The defender of human rights
Famous Greeks

The defender of human rights

Elsa Stamatopoulou is an Adjunct Professor at the Center for the Study of Ethnicity and Race at the Department of Antropology of Columbia University. Moreover, she is the Director of the Indigenous Peoples” Rights Program, at the “Institute for the Study of Human Rights”, having also served the UN for 22 years.

She was born in Athens to Greek parents with roots in the Peloponese. Her father was born at the village of Psari in Corinthia and her mother came from the village of Fychtia in Argolida.

“As a child I spent lots of time in those villages with my parents in the summer or other holidays, and I have very strong affinities to those communities”, Dr. Stamatopoulou stated.

She obtained her Law Degree from the University of Athens Law School. She did her Masters studies in the Administration of Criminal Justice at Northeastern University in Boston and her doctoral studies in Political Science and International Law at the Graduate Institute of Studies, University of Geneva.

She started working for Columbia University in 2011, after concluding her service in various positions at the UN offices in Vienna, Geneva and New York.

More specifically, she worked for the Division on Narcotic Drugs in Vienna, then in Geneva, in the Center for Human Rights, and then in New York, where she held various positions.

Since 1983, she has been working on indigenous people’s human rights issues. In 2003, she was the first Chief of the Secretariat of the UN Permanent Forum on Indigenous Issues (UNPFII).

She taught a first series of lessons on indigenous people’s rights at Columbia University and developed a program on the topic for the ISHR.

She has worked for several non-governmental organizations and has received several awards for her work, like the Ingrid Washinawatok El Issa O’Peqtaw Metaehmoh-Flying Eagle Woman Peace Justice and Sovereignty Award, the award of the NGO Committee on the Decade of the World’s Indigenous Peoples and the Eleanor Roosevelt Award of the Human Rights Center.

Her writings include articles on indigenous rights, women’s rights, victims of human rights violations, cultural rights and on the UN.

In 1998, she co-edited “The Universal Declaration of Human Rights: 50 Years and Beyond”. Her book “Cultural Rights in International Law” was published in 2007. Moreover, she oversaw the first edition of the UN publication State of the World’s Indigenous Peoples in 2009.

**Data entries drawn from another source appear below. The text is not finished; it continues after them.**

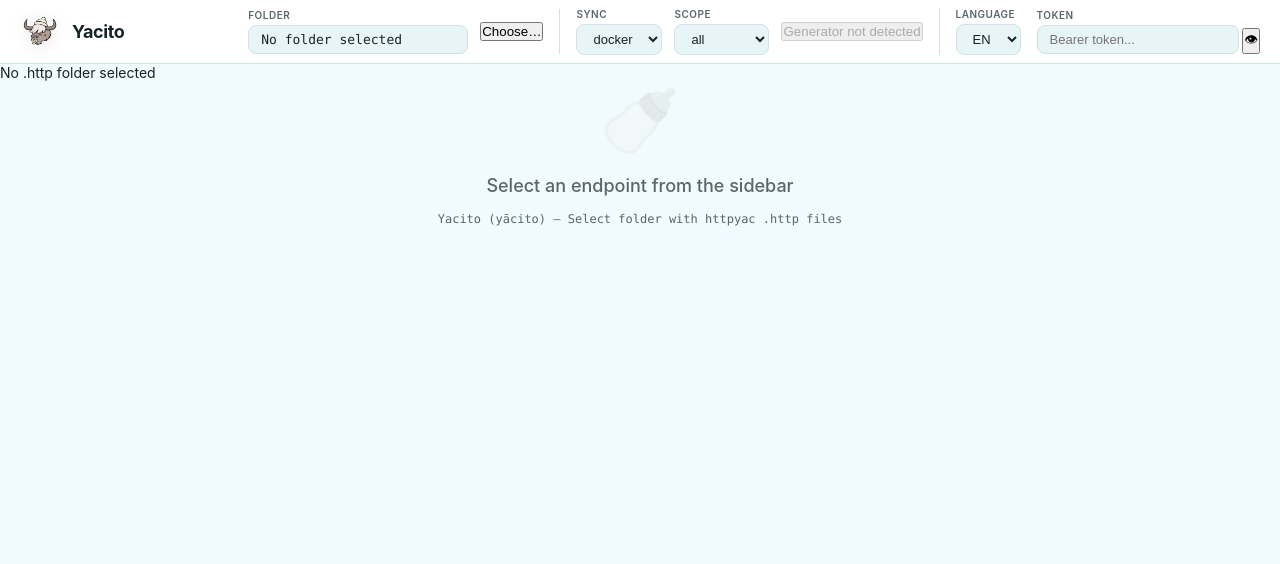
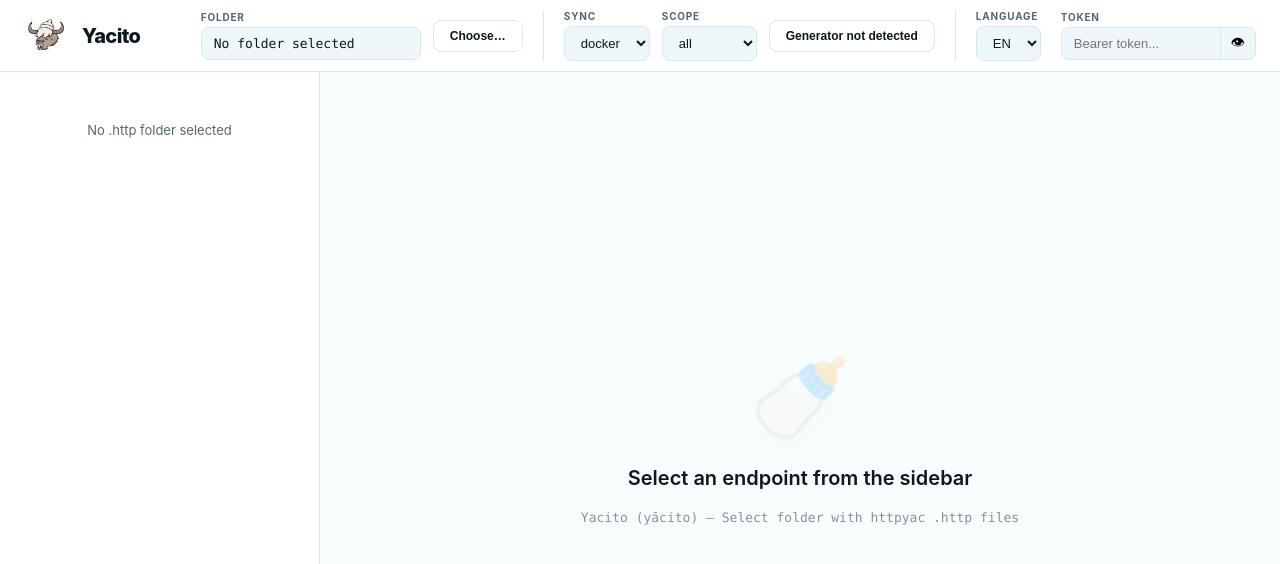
Before and after one commit to guidonaselli/yacito, a SvelteKit app: page / in a window 1280 px wide. Shown: the top 564 px of the page. Built offline with nearby package versions, Linux system fonts and the light colour scheme.

Commit message:
style: modernize UI with softer shadows, better contrast, and evolved layout

```diff
--- a/src/routes/+page.svelte
+++ b/src/routes/+page.svelte
@@ -474,28 +474,29 @@
 
 <style>
   :root {
-    /* Color Strategy: Restrained (Soft Baby Blue/Teal) */
-    --color-bg: oklch(98% 0.01 210);
+    /* Evolved Soft UI Palette - Modern & Baby-Easy */
+    --color-bg: oklch(99% 0.005 220);
     --color-surface: oklch(100% 0 0);
-    --color-surface-alt: oklch(96% 0.015 210);
-    --color-border: oklch(90% 0.02 210);
-    --color-text: oklch(25% 0.02 210);
-    --color-text-dim: oklch(50% 0.02 210);
+    --color-surface-alt: oklch(97% 0.01 220);
+    --color-border: oklch(92% 0.015 220);
+    --color-text: oklch(20% 0.02 220);
+    --color-text-dim: oklch(50% 0.02 220);
 
-    --color-primary: oklch(70% 0.15 220);
-    --color-primary-hover: oklch(65% 0.16 220);
+    --color-primary: oklch(65% 0.14 225);
+    --color-primary-hover: oklch(60% 0.15 225);
     --color-primary-text: oklch(100% 0 0);
 
-    --color-accent: oklch(75% 0.1 180); /* Teal accent */
-    --color-danger: oklch(65% 0.18 30); /* Coral for errors */
-    --color-success: oklch(75% 0.15 150);
+    --color-accent: oklch(75% 0.12 180);
+    --color-danger: oklch(65% 0.16 30);
+    --color-success: oklch(70% 0.14 145);
 
-    --radius-base: 12px;
+    --radius-base: 14px;
     --radius-sm: 8px;
-    --radius-lg: 16px;
+    --radius-lg: 20px;
 
     --spacing-base: 8px;
-    --shadow-soft: 0 4px 12px -2px oklch(20% 0.02 210 / 0.05);
+    /* Modern Multi-layer Shadow */
+    --shadow-soft: 0 2px 4px oklch(0% 0 0 / 0.02), 0 8px 16px -4px oklch(220% 0.05 220 / 0.04);
   }
 
   :global(*, *::before, *::after) { box-sizing: border-box; margin: 0; padding: 0; }
@@ -506,44 +507,45 @@
     font-size: 14px;
     height: 100vh;
     overflow: hidden;
+    -webkit-font-smoothing: antialiased;
   }
 
   .app { display: flex; flex-direction: column; height: 100vh; }
 
   header {
     display: flex; align-items: center; justify-content: space-between;
-    padding: 0 20px; height: 64px;
+    padding: 0 24px; height: 72px;
     background: var(--color-surface);
     border-bottom: 1px solid var(--color-border);
     flex-shrink: 0;
     z-index: 10;
+    box-shadow: 0 1px 2px oklch(0% 0 0 / 0.02);
   }
 
   .brand {
-    display: flex; align-items: center; gap: 12px;
-    font-weight: 700; font-size: 18px; color: var(--color-text);
-    letter-spacing: -0.02em;
+    display: flex; align-items: center; gap: 14px;
+    font-weight: 800; font-size: 20px; color: var(--color-text);
+    letter-spacing: -0.03em;
   }
   .brand img {
-    width: 40px; height: 40px; object-fit: contain;
-    filter: drop-shadow(0 2px 8px oklch(0% 0 0 / 0.1));
+    width: 44px; height: 44px; object-fit: contain;
   }
 
-  .toolbar { display: flex; align-items: center; gap: 16px; min-width: 0; }
+  .toolbar { display: flex; align-items: center; gap: 20px; min-width: 0; }
   .field { display: flex; flex-direction: column; gap: 4px; }
   .field > span {
     font-size: 10px;
     color: var(--color-text-dim);
     text-transform: uppercase;
-    font-weight: 600;
-    letter-spacing: 0.05em;
+    font-weight: 700;
+    letter-spacing: 0.08em;
   }
 
   .folder-group, .resync-group {
     display: flex; align-items: center; gap: 12px;
-    padding-right: 16px; border-right: 1px solid var(--color-border);
+    padding-right: 20px; border-right: 1.5px solid var(--color-border);
   }
-  .folder-field input { width: 220px; font-family: ui-monospace, SFMono-Regular, Menlo, Monaco, Consolas, monospace; font-size: 11px; }
+  .folder-field input { width: 220px; font-family: ui-monospace, SFMono-Regular, Menlo, Monaco, Consolas, monospace; font-size: 11px; font-weight: 500; }
 
   /* Accessibility: Focus States */
   :global(*:focus-visible) {
@@ -551,97 +553,217 @@
     outline-offset: 2px;
   }
 
-  /* Smooth Transitions */
+  /* Modern Inputs & Buttons */
   button, select, input, .ep-btn {
     transition: all 200ms cubic-bezier(0.4, 0, 0.2, 1);
   }
 
   select, input[type="text"], input[type="password"] {
     background-color: var(--color-surface-alt);
-    border: 1px solid var(--color-border);
+    border: 1.5px solid var(--color-border);
     border-radius: var(--radius-sm);
     color: var(--color-text);
-    padding: 6px 12px;
+    padding: 8px 12px;
     font-size: 13px;
     outline: none;
   }
   select:focus, input:focus {
     border-color: var(--color-primary);
     background-color: var(--color-surface);
-    box-shadow: 0 0 0 3px oklch(var(--color-primary) / 0.15);
+    box-shadow: 0 0 0 4px oklch(var(--color-primary) / 0.1);
+  }
+
+  .folder-btn, .resync-btn {
+    background: var(--color-surface);
+    color: var(--color-text);
+    border: 1.5px solid var(--color-border);
+    border-radius: var(--radius-sm);
+    padding: 8px 16px;
+    font-size: 12px;
+    font-weight: 700;
+    cursor: pointer;
+    white-space: nowrap;
+  }
+  .folder-btn:hover:not(:disabled), .resync-btn:hover:not(:disabled) {
+    border-color: var(--color-primary);
+    color: var(--color-primary);
+    background: var(--color-surface-alt);
+  }
+
+  .token-wrap { display: flex; align-items: stretch; }
+  .token-wrap input { width: 160px; border-radius: var(--radius-sm) 0 0 var(--radius-sm); }
+  .toggle-vis {
+    background: var(--color-surface-alt);
+    border: 1.5px solid var(--color-border);
+    border-left: none;
+    border-radius: 0 var(--radius-sm) var(--radius-sm) 0;
+    padding: 0 10px;
+    cursor: pointer;
+    font-size: 14px;
+    display: flex;
+    align-items: center;
+  }
+
+  main { display: flex; flex: 1; overflow: hidden; }
+
+  aside {
+    width: 320px; min-width: 240px;
+    background: var(--color-surface);
+    border-right: 1px solid var(--color-border);
+    overflow-y: auto;
+    flex-shrink: 0;
+    padding: 16px 8px;
+  }
+
+  .hint { padding: 32px 24px; color: var(--color-text-dim); font-size: 13px; line-height: 1.6; text-align: center; }
+  .hint code { font-size: 11px; color: var(--color-primary); background: var(--color-surface-alt); padding: 2px 6px; border-radius: 4px; font-weight: 600; }
+
+  .svc-block { margin-bottom: 8px; }
+  .svc-btn {
+    display: flex; align-items: center; gap: 10px; width: 100%;
+    padding: 12px 16px; background: none; border: none;
+    color: var(--color-text); cursor: pointer; font-size: 14px; font-weight: 700; text-align: left;
+    border-radius: var(--radius-sm);
+  }
+  .svc-btn:hover { background: var(--color-surface-alt); }
+  .chevron { font-size: 12px; color: var(--color-text-dim); width: 16px; text-align: center; transition: transform 0.2s; }
+  .badge {
+    margin-left: auto; font-size: 11px; color: var(--color-text-dim);
+    background: var(--color-surface-alt); border-radius: 12px; padding: 2px 10px; font-weight: 600;
+  }
+
+  .ep-btn {
+    display: flex; align-items: center; gap: 12px; width: 100%;
+    padding: 10px 16px 10px 36px; background: none; border: none;
+    color: var(--color-text-dim); cursor: pointer; font-size: 13px; text-align: left;
+    border-radius: var(--radius-sm);
+    margin-top: 2px;
+  }
+  .ep-btn:hover { background: var(--color-bg); color: var(--color-text); }
+  .ep-btn.active {
+    background: oklch(var(--color-primary) / 0.08);
+    color: var(--color-primary);
+    font-weight: 700;
+  }
+
+  .mtag {
+    font-size: 9px; font-weight: 800; letter-spacing: 0.08em;
+    min-width: 44px; text-align: center; padding: 3px 6px;
+    border-radius: 6px; background: var(--color-surface-alt);
+    border: 1.5px solid currentColor;
+    flex-shrink: 0;
+  }
+  .mtag.lg { font-size: 11px; padding: 5px 12px; min-width: 68px; }
+
+  .epath {
+    font-family: ui-monospace, SFMono-Regular, Menlo, Monaco, Consolas, monospace;
+    font-size: 12px; overflow: hidden; text-overflow: ellipsis; white-space: nowrap;
+    font-weight: 500;
+  }
+
+  .panel { flex: 1; display: flex; flex-direction: column; overflow: hidden; background: var(--color-bg); }
+
+  .req-bar {
+    display: flex; align-items: center; gap: 16px;
+    padding: 24px 32px; background: var(--color-surface);
+    border-bottom: 1px solid var(--color-border); flex-shrink: 0;
+  }
+  .req-path {
+    font-family: ui-monospace, SFMono-Regular, Menlo, Monaco, Consolas, monospace;
+    font-size: 18px; flex: 1; color: var(--color-text); font-weight: 600;
+    letter-spacing: -0.02em;
   }
 
   .send-btn {
     background: var(--color-primary); color: var(--color-primary-text);
     border: none; border-radius: var(--radius-sm);
-    padding: 10px 28px; font-size: 14px; font-weight: 700; cursor: pointer;
-    box-shadow: 0 4px 6px -1px oklch(var(--color-primary) / 0.2), 0 2px 4px -2px oklch(var(--color-primary) / 0.1);
+    padding: 10px 32px; font-size: 14px; font-weight: 800; cursor: pointer;
+    box-shadow: 0 4px 12px oklch(var(--color-primary) / 0.2);
   }
   .send-btn:hover:not(:disabled) {
     background: var(--color-primary-hover);
-    transform: translateY(-1px);
-    box-shadow: 0 10px 15px -3px oklch(var(--color-primary) / 0.25);
+    transform: translateY(-1.5px);
+    box-shadow: 0 8px 20px oklch(var(--color-primary) / 0.25);
   }
   .send-btn:active:not(:disabled) { transform: translateY(0); }
+  .send-btn:disabled { opacity: 0.5; cursor: not-allowed; box-shadow: none; }
+  .send-btn.secondary { background: var(--color-surface-alt); color: var(--color-text); box-shadow: none; border: 1.5px solid var(--color-border); }
+  .send-btn.secondary:hover:not(:disabled) { border-color: var(--color-primary); color: var(--color-primary); }
 
-  .ep-btn.active {
-    background: oklch(var(--color-primary) / 0.08);
-    color: var(--color-primary);
-    font-weight: 600;
-    border-left: 3px solid var(--color-primary);
-    padding-left: 37px; /* Adjust for border */
+  .dirty-pill {
+    color: var(--color-danger); border: 1.5px solid oklch(var(--color-danger) / 0.2); background: oklch(var(--color-danger) / 0.05);
+    border-radius: 999px; padding: 3px 12px; font-size: 11px; font-weight: 700;
+    text-transform: uppercase; letter-spacing: 0.05em;
+  }
+
+  .req-name {
+    padding: 12px 32px 16px; font-size: 13px; color: var(--color-text-dim);
+    font-family: ui-monospace, SFMono-Regular, Menlo, Monaco, Consolas, monospace;
+    background: var(--color-surface); flex-shrink: 0;
+    font-weight: 500;
   }
 
   .editor-card, .resp, .sync-log {
-    border: 1px solid var(--color-border);
-    border-radius: var(--radius-lg);
-    background: var(--color-surface);
+    display: flex; flex-direction: column;
+    margin: 24px 32px 0; border: 1px solid var(--color-border); border-radius: var(--radius-lg);
+    background: var(--color-surface); overflow: hidden;
     box-shadow: var(--shadow-soft);
-    transition: transform 200ms ease, box-shadow 200ms ease;
   }
   .editor-card:focus-within {
-    box-shadow: 0 12px 20px -5px oklch(20% 0.02 210 / 0.08);
+    box-shadow: 0 12px 30px -10px oklch(220% 0.1 220 / 0.08);
+    border-color: var(--color-primary);
   }
+
+  .editor-head, .resp-head, .sync-log-head {
+    display: flex; align-items: center; justify-content: space-between;
+    padding: 14px 20px; background: var(--color-surface-alt); border-bottom: 1px solid var(--color-border);
+    font-size: 11px; color: var(--color-text-dim); font-weight: 800; text-transform: uppercase;
+    letter-spacing: 0.1em;
+  }
+  .editor-actions { display: flex; align-items: center; gap: 12px; font-weight: 600; text-transform: none; letter-spacing: normal; }
+  .editor-actions button {
+    background: var(--color-surface); color: var(--color-text); border: 1.5px solid var(--color-border); border-radius: 6px;
+    padding: 4px 12px; cursor: pointer; font-size: 12px; font-weight: 700;
+  }
+  .editor-actions button:hover:not(:disabled) { border-color: var(--color-primary); color: var(--color-primary); }
+
+  textarea {
+    width: 100%; height: 280px; resize: vertical; min-height: 120px; max-height: 45vh;
+    background: var(--color-surface); color: var(--color-text); border: none; outline: none; padding: 20px;
+    font-family: 'JetBrains Mono', 'Fira Code', 'Cascadia Code', monospace;
+    font-size: 13px; line-height: 1.7;
+  }
+
+  .resp { flex: 1; margin: 24px 32px; }
   .resp.resp-err { border-color: oklch(var(--color-danger) / 0.3); }
 
-  .resp-head, .sync-log-head {
-    display: flex; align-items: center; justify-content: space-between;
-    padding: 12px 16px; background: var(--color-surface-alt); border-bottom: 1px solid var(--color-border);
-    font-size: 11px; color: var(--color-text-dim); font-weight: 700; text-transform: uppercase;
-    letter-spacing: 0.05em; flex-shrink: 0;
-  }
-  .ok { color: var(--color-success); font-weight: 700; }
-  .err { color: var(--color-danger); font-weight: 700; }
+  .ok { color: var(--color-success); font-weight: 800; }
+  .err { color: var(--color-danger); font-weight: 800; }
 
   .out {
-    flex: 1; overflow: auto; padding: 16px;
+    flex: 1; overflow: auto; padding: 20px;
     font-family: 'JetBrains Mono', 'Fira Code', 'Cascadia Code', monospace;
-    font-size: 13px; line-height: 1.6; white-space: pre-wrap; word-break: break-word;
+    font-size: 13px; line-height: 1.7; white-space: pre-wrap; word-break: break-word;
   }
   .ok-out { color: var(--color-text); }
   .err-out {
     color: var(--color-danger); background: oklch(var(--color-danger) / 0.02);
-    border-bottom: 1px solid var(--color-border); flex-shrink: 0; max-height: 30%;
+    border-bottom: 1px solid var(--color-border); flex-shrink: 0; max-height: 35%;
   }
 
-  .sync-log {
-    display: flex; flex-direction: column; overflow: hidden;
-    margin: 0 24px 20px; border: 1px solid var(--color-border); border-radius: var(--radius-lg);
-    max-height: 240px; flex-shrink: 0; background: var(--color-surface);
-    box-shadow: var(--shadow-soft);
-  }
-  .sync-log .out { max-height: 180px; flex: 0 1 auto; }
+  .sync-log { margin: 0 32px 24px; max-height: 260px; flex-shrink: 0; }
+  .sync-log .out { max-height: 200px; flex: 0 1 auto; }
 
   .status-msg {
-    padding: 48px 24px; text-align: center; color: var(--color-text-dim); font-style: italic;
+    padding: 64px 32px; text-align: center; color: var(--color-text-dim); font-style: italic; font-size: 15px;
   }
-  .idle { flex: 1; display: flex; align-items: center; justify-content: center; font-size: 16px; }
+  .idle { flex: 1; display: flex; align-items: center; justify-content: center; font-size: 18px; font-weight: 500; opacity: 0.6; }
 
   .empty-panel {
     flex: 1; display: flex; flex-direction: column;
-    align-items: center; justify-content: center; gap: 16px; color: var(--color-text-dim);
+    align-items: center; justify-content: center; gap: 20px; color: var(--color-text-dim);
   }
-  .empty-icon { font-size: 64px; opacity: 0.15; filter: grayscale(1); }
-  .empty-panel p { font-size: 18px; font-weight: 500; }
-  .empty-panel small { font-family: ui-monospace, SFMono-Regular, Menlo, Monaco, Consolas, monospace; font-size: 12px; }
+  .empty-icon { font-size: 80px; opacity: 0.2; filter: drop-shadow(0 10px 20px oklch(0% 0 0 / 0.1)); }
+  .empty-panel p { font-size: 20px; font-weight: 600; color: var(--color-text); }
+  .empty-panel small { font-family: ui-monospace, SFMono-Regular, Menlo, Monaco, Consolas, monospace; font-size: 13px; opacity: 0.7; }
 </style>
```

In Greece, she is member of the of the Cultural Association of Psariotes and of the Society of Psariotes. She is also member of the Human Rights Defense Center, the Hellenic League for Human Rights and the Greek Society for the Environment and Cultural.

She is married and has two children, Sophia and Andreas.


  Comments: 1

  1. Tove Skutnabb-Kangas

    Elsa, you were wonderful with UNDRIP! I still remember you with admiration! Tove